Legislation in the late 1900s has helped to correct earlier problems created by the U.S. government’s treatment of indigenous people. The 1978 Indian Child Welfare Act recognized that it is better to keep Indian children in their own homes when possible and made other changes to improve social services for Indian families. The Indian Religious Freedom Act has helped to bring discussion of tribal spiritual practices out of the forced silence of earlier actions by the federal government. The return of tribal remains and artifacts to tribes has been improved by passage of the 1990 Native American Graves Protection and Repatriation Act.
The 1900s also brought about the process of recognition of tribes by the federal government. Tribes must demonstrate that they are, in fact, the descendants of historical tribes to achieve this recognition. There are 12 federally recognized tribes in Michigan, with four others seeking recognition. There are 565 federally recognized tribes in the U.S., and another 245 which are not yet recognized.
Government structure varies among the tribes in Michigan. Each has created their own constitution. These constitutions are typically a blend of traditional tribal governance and western structure, such as the three branches of government seen in the federal and state governments. The Little Traverse Bay Bands of Odawa Indian’s constitution includes this statement about the importance of tribal culture, “This Constitution is solemnly pledged to respect the individuality of all our members and their spiritual beliefs and practices, while recognizing the importance of preserving a strong, unified Tribal identity in accordance with our Anishinaabe Heritage.”
Structural details, such as the number of elected tribal council members, are a good example of ways the various tribes have created their constitutions to meet their specific needs. Tribal councils in Michigan vary in size from 5-12 members.

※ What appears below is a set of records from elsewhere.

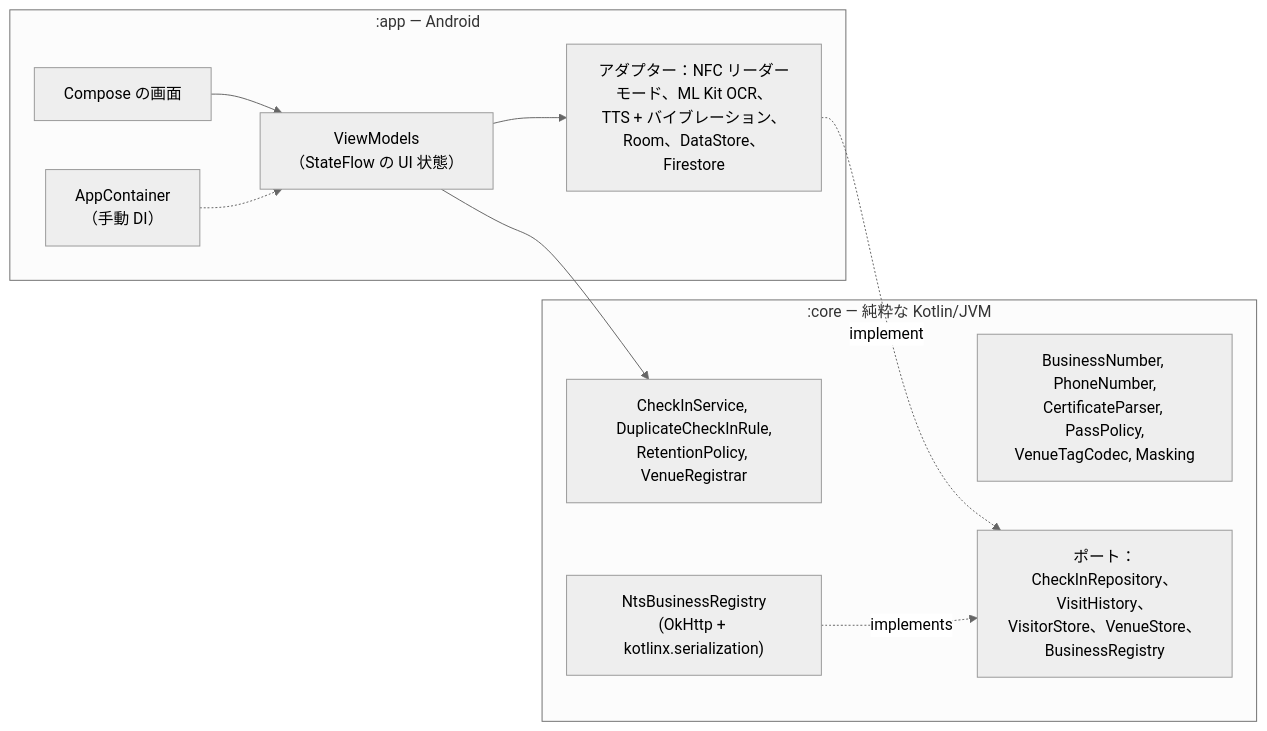
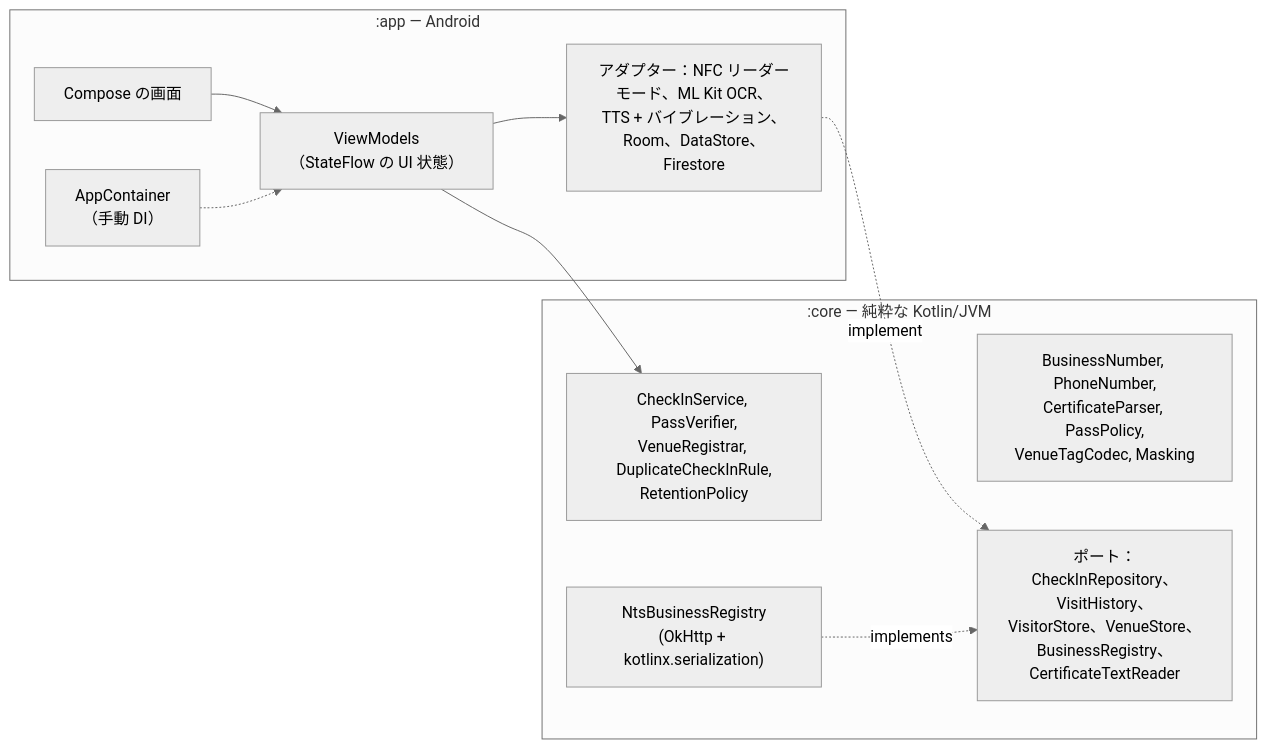
The second of 2 diagrams in README.ja.md (jumincho/covid-pass-nfc), drawn with Mermaid (neutral theme) before and after one commit. The commit also changed other lines of this file and 4 other files, not shown here.

````diff
--- a/README.ja.md
+++ b/README.ja.md
@@ -92,17 +92,17 @@
 ```mermaid
 flowchart LR
     subgraph app [":app — Android"]
         UI["Compose の画面"] --> VM["ViewModels<br/>（StateFlow の UI 状態）"]
         VM --> Adapters["アダプター：NFC リーダーモード、ML Kit OCR、<br/>TTS + バイブレーション、Room、DataStore、Firestore"]
         DI["AppContainer<br/>（手動 DI）"] -.-> VM
     end
     subgraph core [":core — 純粋な Kotlin/JVM"]
         Domain["BusinessNumber, PhoneNumber,<br/>CertificateParser, PassPolicy,<br/>VenueTagCodec, Masking"]
-        Rules["CheckInService, DuplicateCheckInRule,<br/>RetentionPolicy, VenueRegistrar"]
-        Ports["ポート：CheckInRepository、VisitHistory、<br/>VisitorStore、VenueStore、BusinessRegistry"]
+        Rules["CheckInService, PassVerifier,<br/>VenueRegistrar, DuplicateCheckInRule,<br/>RetentionPolicy"]
+        Ports["ポート：CheckInRepository、VisitHistory、<br/>VisitorStore、VenueStore、BusinessRegistry、<br/>CertificateTextReader"]
         NTS["NtsBusinessRegistry<br/>(OkHttp + kotlinx.serialization)"]
     end
     VM --> Rules
     Adapters -. implement .-> Ports
     NTS -. implements .-> Ports
 ```
````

As a nation within a nation, tribes have many opportunities to work cooperatively with other governments, at the national level, and the state and local government levels. Tribes provide many services to their members which are similar to those provided by local and state governments. Government to government relationships and service agreements exist which enable all cooperating governments to provide better services and/or to reduce the costs of providing those services.
Commissioners who participated in this program are delegates from their counties to the Michigan Northern Counties Association (MNCA). Michigan State University Extension provides educational programming assistance to the MNCA, which meets eight times each year.
Read more about building stronger connections between tribal nations and governments in northern Lower Michigan in the following articles:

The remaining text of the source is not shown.